DELHI & GURUGRAM
PERCH WINE & COFFEE BAR
In 2015, Perch in Khan Market introduced Delhi, and perhaps India, to shrubs—fruit syrups preserved with vinegar and sugar. With its second outlet in Vasant Vihar, Perch continues to raise the bar with drinks such as the QED, with brandy, red wine, orange and cold brew. It is no surprise that Perch owner Vaibhav Singh is also part of the Bar Back Collective with Arijit Bose, and one of the founders of Greater Than and Hapusa craft gins.
THE HONG KONG CLUB
To really understand the attention given to the cocktails here, avoid the clubby crowd and go early on a weekday. Settle for a quiet cocktail at the large island bar at the centre of this 242-seater restaurant. The 12 drinks are each inspired by an animal in the Chinese zodiac (and Hong Kong’s cocktail culture) and they come on glowing cut-out coasters representing them, but they are seriously crafted by very approachable bartenders who tweak them to suit guest tastes. There’s acorn scotch and ginseng liqueur, and smoke and pu-erh tea.
This two-level bar’s eponymous classic cocktail is available in five renditions in addition to the original. The cognac is replaced with bourbon, tequila and Old Monk, and house-made add-ins include roasted almond cordial, corn purée, smoked pineapple purée and tamarind juice. A longer list of signature cocktails in unexpected flavour combinations comes with moody notes about how they were conceived.
Named after the official cocktail of New Orleans, Sazerac, like Sidecar, offers several versions of the cocktail it is named after. To go with their modern American diner fare, there are also versions of the Ramos Fizz; a spin on the Paloma; and the Cuban Telegram with house grog, house apricot brandy and honey water with sparkling wine.
This six-month-old all-day restaurant, café and cocktail bar features a beverage menu that complements chef Manish Mehrotra’s eclectic take such as bacon bread pakoda and arbi galawat with strawberry and green chilli chutney. Expect similar twists at the bar, with a lemongrass piña colada, a negroni with in-house vermouth, and a neer more (south Indian spiced buttermilk) made with green chilli-infused tequila, yogurt whip, Velvet Falernum and caraway liqueur.
THIRSTY CITY 127
Each cocktail is represented with a diagram to show guests how it is constructed. In-house concoctions include gravity-filtered white chocolate, bird-chilli India Pale Ale cordial, and home-made jamun wine.
Consider the Polyglot Soda: shochu meets tea—and mint-infused Stranger & Sons as well as house-made dry vermouth rose. Or the Bloody Paw Paw: celery-infused vodka stirred with fresh papaya and yellow bell pepper mix, and citrus.

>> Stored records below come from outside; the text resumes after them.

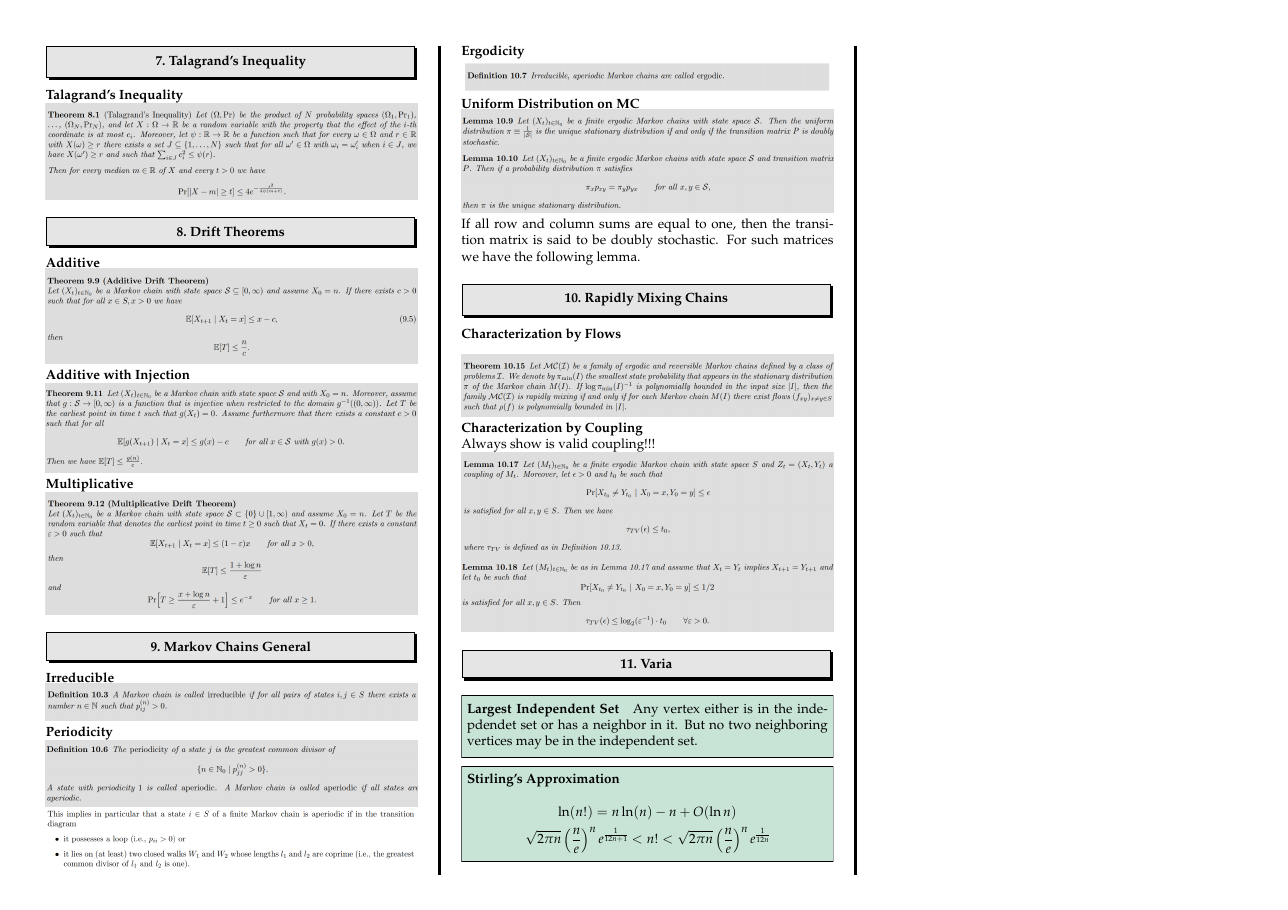
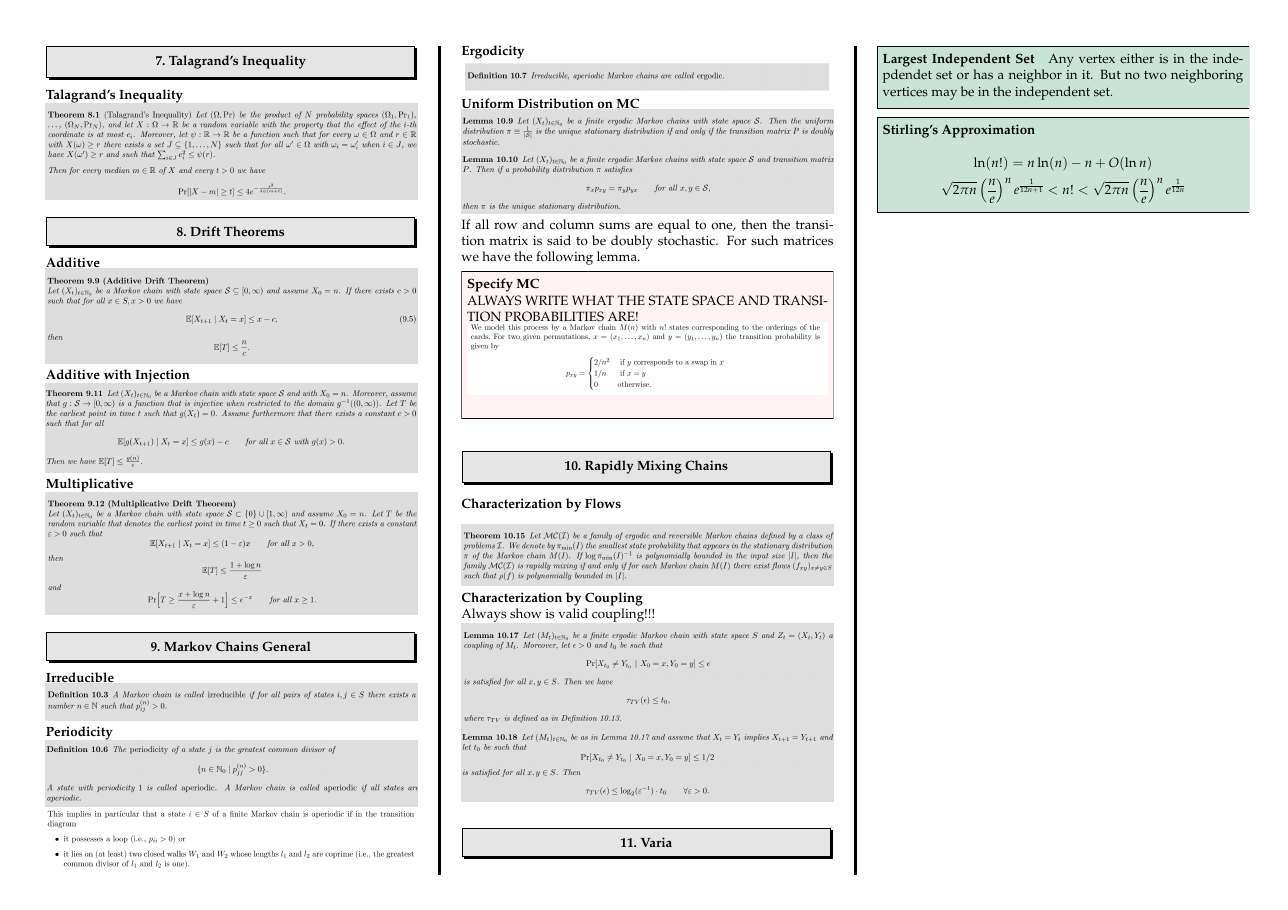
Before and after one commit to davidrzs/Randomized-Algorithms-and-Probabilistic-Methods-Summary, a LaTeX poster (summary.tex): page 2 of 2. Compiled offline with pdfLaTeX.

Commit message:
added stuff

```diff
--- a/summary.tex
+++ b/summary.tex
@@ -346,6 +346,11 @@ If all row and column sums are equal to one, then the transition matrix is said
 
 
 
+\begin{thm}{Specify MC}\\
+ALWAYS WRITE WHAT THE STATE SPACE AND TRANSITION PROBABILITIES ARE!\\
+\includegraphics[width=1\linewidth]{screenshot020}
+\end{thm}
+
 \section{Rapidly Mixing Chains}
 \textbf{Characterization by Flows}\\\\
 \includegraphics[width=\linewidth]{screenshot019}
```
Also changed, not shown: screenshot020.png (added).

Beverage director and San Francisco native Darren Crawford (pictured) spins the lack of ingredients available locally to his advantage.The vast repertoire of house bitters includes clove, grapefruit and celery.
Every drink has at least two-three in-house elements. The Doucai has KOKO’s heady chrysanthemum liqueur; Cuju has the deep vanilla of anantmool (Indian sarsaparilla) liqueur with pomegranate molasses and cherry bitters.
The bar menu betrays a penchant for using familiar locally sourced ingredients in new ways. One section of the cocktail menu is inspired by the elements, with drinks named Petrichor, Gravity and Blazed featuring tulsi, raw turmeric, and bael and port wine syrup.
The bar’s latest menu features eight cocktails, each celebrating Indian sea creatures, encouraging tipplers to drink like fish. Kokum Stings has kokum-infused rum, curry leaves and ginger; Not A Bloody Mary has pickle juice, tomato water and chorizo in gin; Muggsy’s Magic mixes smoked pineapple and egg white in whisky.
Qualia’s menu celebrates the local and the seasonal in fresh combinations. Refreshing, highly quaffable drinks feature fermented tomatoes (in the Q Mary), frankincense (in the Red Smoke), and smoked pineapple and Bhavnagri chillies (in Over The Wall).